THE PROBLEM:
Say how many lines of the listing below contain "steps", giving the number and nothing else.

DATASET RECORDS:
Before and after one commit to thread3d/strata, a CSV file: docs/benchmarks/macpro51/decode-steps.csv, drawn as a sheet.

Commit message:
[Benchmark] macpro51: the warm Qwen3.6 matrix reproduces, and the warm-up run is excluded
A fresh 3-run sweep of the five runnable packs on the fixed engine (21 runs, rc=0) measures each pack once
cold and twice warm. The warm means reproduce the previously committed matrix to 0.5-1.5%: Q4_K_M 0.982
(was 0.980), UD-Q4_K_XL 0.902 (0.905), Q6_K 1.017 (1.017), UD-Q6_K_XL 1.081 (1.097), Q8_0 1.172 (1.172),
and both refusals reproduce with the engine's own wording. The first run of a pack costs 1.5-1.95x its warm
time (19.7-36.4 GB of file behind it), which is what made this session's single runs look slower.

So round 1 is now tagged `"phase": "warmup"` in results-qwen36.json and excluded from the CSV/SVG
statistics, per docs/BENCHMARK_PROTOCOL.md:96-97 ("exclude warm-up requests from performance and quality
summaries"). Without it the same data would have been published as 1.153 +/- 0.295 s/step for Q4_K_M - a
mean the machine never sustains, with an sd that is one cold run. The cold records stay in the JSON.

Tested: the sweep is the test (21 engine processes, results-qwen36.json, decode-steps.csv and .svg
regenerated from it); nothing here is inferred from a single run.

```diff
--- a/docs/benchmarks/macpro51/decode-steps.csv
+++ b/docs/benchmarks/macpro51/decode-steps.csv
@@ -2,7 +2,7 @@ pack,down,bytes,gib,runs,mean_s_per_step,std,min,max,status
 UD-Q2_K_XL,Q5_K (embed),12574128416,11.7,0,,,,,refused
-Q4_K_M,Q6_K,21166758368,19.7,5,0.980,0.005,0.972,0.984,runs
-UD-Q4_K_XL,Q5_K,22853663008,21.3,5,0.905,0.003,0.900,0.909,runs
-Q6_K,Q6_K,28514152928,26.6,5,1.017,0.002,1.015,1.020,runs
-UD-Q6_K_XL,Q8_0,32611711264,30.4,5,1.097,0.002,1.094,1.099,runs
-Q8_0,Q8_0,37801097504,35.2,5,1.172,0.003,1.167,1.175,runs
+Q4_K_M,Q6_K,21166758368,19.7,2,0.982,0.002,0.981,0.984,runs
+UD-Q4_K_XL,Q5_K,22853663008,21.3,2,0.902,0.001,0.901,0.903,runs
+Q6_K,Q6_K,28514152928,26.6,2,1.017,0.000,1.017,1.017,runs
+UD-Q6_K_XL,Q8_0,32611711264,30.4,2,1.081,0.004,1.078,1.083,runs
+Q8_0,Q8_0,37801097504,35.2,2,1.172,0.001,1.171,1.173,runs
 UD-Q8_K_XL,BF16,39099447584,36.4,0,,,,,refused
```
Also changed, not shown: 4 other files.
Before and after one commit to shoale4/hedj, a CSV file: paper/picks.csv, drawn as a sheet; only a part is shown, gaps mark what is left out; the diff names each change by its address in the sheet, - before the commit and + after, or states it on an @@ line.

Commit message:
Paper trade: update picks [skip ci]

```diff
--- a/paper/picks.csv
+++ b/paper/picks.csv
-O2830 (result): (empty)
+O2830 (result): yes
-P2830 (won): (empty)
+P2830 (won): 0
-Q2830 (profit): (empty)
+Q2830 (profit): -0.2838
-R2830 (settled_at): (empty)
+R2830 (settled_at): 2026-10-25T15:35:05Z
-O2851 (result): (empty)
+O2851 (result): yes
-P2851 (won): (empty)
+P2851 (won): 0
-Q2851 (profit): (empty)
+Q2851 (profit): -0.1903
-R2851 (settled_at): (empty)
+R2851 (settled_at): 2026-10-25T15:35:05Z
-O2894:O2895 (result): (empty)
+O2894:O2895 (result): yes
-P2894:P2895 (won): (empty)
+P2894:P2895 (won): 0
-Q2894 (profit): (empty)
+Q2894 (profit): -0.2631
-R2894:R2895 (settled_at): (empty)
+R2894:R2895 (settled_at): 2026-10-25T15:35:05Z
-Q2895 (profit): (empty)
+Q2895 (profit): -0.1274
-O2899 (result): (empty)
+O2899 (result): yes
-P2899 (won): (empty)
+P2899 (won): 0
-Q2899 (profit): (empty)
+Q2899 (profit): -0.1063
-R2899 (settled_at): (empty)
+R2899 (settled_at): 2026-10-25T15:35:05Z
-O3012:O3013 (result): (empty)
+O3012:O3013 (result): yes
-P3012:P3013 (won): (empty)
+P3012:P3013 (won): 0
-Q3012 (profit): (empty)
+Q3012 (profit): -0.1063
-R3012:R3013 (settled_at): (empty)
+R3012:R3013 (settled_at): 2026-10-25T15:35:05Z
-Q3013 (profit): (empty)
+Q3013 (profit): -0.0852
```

SOLVED EXERCISE:
4